This struggle to find ways of succeeding and of creating a classroom space that allows students to do the same has led me to my current research into neurodiversity, universal design of learning, and university accommodations. This work has highlighted for me ways in which the university system doesn’t facilitate the success of individuals such as myself, when it might. In pursuing this line of work and finding ways of achieving my own version of success, I have encountered obstacles. For example, a previous mentor asked if I was “getting fixed,” implying that I was broken and needed to get this “taken care of” if I wanted to get a job. Additionally, I’ve had fellow graduate students in casual conversation kindly imply that ADHD isn’t real and that it’s an excuse for being unproductive. The lack of visibility for this, and other neurological “disabilities” makes this kind of dismissal easy, but it also drives me to continue this work.

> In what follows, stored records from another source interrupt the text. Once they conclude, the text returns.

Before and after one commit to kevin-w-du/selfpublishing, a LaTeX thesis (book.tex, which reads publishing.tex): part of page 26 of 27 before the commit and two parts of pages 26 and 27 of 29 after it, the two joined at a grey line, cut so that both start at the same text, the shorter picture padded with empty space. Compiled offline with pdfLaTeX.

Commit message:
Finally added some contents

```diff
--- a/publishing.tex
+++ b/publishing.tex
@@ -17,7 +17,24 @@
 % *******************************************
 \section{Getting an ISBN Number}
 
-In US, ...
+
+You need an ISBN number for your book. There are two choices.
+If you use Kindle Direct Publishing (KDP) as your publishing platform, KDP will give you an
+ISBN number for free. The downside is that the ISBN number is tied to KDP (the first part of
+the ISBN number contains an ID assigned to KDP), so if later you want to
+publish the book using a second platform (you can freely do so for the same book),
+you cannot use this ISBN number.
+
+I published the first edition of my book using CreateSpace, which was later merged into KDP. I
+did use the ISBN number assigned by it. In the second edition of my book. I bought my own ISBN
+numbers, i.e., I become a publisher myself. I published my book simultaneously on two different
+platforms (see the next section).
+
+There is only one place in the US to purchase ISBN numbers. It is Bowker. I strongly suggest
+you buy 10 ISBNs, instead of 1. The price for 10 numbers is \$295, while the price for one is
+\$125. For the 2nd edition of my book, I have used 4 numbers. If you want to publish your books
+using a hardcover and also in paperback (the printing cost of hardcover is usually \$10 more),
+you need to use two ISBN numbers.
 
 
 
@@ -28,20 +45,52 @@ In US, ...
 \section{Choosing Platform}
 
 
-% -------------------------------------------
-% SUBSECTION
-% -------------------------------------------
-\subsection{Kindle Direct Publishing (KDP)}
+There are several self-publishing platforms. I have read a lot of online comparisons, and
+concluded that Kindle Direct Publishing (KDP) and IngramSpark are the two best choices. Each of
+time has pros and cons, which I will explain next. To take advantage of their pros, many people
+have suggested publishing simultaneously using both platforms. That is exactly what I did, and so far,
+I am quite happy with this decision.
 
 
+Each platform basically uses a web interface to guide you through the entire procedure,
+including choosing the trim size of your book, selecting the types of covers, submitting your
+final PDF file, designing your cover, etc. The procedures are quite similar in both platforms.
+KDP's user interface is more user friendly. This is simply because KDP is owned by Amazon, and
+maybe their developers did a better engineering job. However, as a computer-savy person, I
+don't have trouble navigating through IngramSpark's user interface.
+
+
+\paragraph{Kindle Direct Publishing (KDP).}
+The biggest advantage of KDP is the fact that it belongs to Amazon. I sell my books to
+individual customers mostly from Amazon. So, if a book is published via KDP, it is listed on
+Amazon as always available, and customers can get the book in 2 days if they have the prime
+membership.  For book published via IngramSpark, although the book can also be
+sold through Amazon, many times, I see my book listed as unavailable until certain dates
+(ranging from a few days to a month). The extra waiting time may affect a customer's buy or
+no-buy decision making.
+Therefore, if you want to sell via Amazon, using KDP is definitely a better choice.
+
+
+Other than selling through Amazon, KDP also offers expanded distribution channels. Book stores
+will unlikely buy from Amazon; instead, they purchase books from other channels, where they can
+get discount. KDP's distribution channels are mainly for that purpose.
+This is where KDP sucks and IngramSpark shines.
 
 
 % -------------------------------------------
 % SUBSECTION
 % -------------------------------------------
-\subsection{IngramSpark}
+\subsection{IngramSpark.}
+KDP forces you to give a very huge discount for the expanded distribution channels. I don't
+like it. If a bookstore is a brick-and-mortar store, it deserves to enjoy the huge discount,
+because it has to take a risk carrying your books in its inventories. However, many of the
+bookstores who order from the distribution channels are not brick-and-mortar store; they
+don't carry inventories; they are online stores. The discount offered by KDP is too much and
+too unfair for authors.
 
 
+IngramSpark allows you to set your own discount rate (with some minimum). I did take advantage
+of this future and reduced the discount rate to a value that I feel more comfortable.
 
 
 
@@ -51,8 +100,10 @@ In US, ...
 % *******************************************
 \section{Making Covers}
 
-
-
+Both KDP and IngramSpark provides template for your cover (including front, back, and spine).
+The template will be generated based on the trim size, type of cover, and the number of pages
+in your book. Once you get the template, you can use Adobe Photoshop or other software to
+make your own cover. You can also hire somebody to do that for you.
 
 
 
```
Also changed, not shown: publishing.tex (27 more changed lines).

The key point for me in considering issues of diversity and equity is making space for and recognizing the unique strength and contributions of individual differences. This is my goal in my teaching, research, and personal connections with students, peers, and all individuals with whom I interact.